Robert Ripley , whose ' Relieve it or not' programmes are outstanding radio features in America. (He broadcast, by the by, in the very first ' In Town Tonight' on November 18, 1933.)
As a result of his interest, Ripley offered Charles Brewer the use of his library of coincidences. There are to be three ' Strange to Relate ' programmes-tonight's, and one each in November and December-and in each will be included one or two of Ripley's curiosities, and also material collected by Brewer and Baily, of ' Serapbook ' fame.
Here is a chance for listeners to have some strange incident in their own lives put on the air. Those who think they have material that justifies inclusion in these programmes should submit their contributions to Charles Brewer , c/o BBC, Broadcasting House, London, W.i, but contributions should be limited to 300 words.
including Weather Forecast and Forecast for Shipping
SARAH FISCHER (mezzo-soprano)
THE LAURANCE TURNER
Laurance Turner (violin); Walter Price (violin); Eric Bray (viola);
Jack Shinebourne (violoncello)
Gabriel Faur é (1845-1924) was one of the greatest composers that France produced during the nineteenth century. Yet the curious fact remains that, generally speaking, he has been a prophet only in his own country. His position abroad is similar to that of our own Elgar, but his art is as dissimilar to Elgar's as anything could be.
Grace, delicacy, and charm characterise all Faure's music, but nowhere more than in his songs.
Quartet in D minor, Op. 7, No. i (in one movement) Schönberg

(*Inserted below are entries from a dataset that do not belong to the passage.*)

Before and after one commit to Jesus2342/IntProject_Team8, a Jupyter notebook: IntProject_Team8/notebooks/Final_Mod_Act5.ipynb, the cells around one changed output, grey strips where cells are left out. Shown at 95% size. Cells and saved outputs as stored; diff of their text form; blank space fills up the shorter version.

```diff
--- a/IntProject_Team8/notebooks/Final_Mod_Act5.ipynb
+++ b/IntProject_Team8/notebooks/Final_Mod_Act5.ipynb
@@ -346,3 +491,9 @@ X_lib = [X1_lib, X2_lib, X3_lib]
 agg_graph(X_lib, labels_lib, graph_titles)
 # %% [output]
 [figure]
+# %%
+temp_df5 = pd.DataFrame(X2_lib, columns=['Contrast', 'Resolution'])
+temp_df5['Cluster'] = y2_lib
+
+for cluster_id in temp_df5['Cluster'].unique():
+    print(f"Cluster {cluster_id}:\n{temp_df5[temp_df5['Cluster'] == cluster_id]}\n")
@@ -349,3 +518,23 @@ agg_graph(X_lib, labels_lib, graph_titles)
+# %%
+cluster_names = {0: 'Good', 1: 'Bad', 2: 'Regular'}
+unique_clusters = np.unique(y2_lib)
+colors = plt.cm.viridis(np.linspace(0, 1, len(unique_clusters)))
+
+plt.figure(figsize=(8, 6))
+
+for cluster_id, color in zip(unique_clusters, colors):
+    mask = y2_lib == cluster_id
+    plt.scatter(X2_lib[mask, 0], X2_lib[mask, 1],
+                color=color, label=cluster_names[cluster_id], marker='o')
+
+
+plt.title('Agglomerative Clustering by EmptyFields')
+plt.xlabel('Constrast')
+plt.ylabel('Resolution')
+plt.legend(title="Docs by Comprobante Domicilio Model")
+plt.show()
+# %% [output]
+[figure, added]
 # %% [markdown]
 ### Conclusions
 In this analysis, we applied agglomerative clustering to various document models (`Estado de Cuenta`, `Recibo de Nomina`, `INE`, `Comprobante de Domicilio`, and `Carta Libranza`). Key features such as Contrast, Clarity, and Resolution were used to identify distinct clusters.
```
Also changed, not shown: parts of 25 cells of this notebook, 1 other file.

Schönberg String Quartet No. i in D minor was completed in 1905. Although this work is in one movement, the music falls into four linked sections corresponding to the usual four movement plan with it? allegro, scherzo, adagio, and Rondo-finale. The thematic material of the entire work is stated in the first allegro section.
Extracts from Chaucer's Prologue to the ' Canterbury Tales'
from the Piccadilly Hotel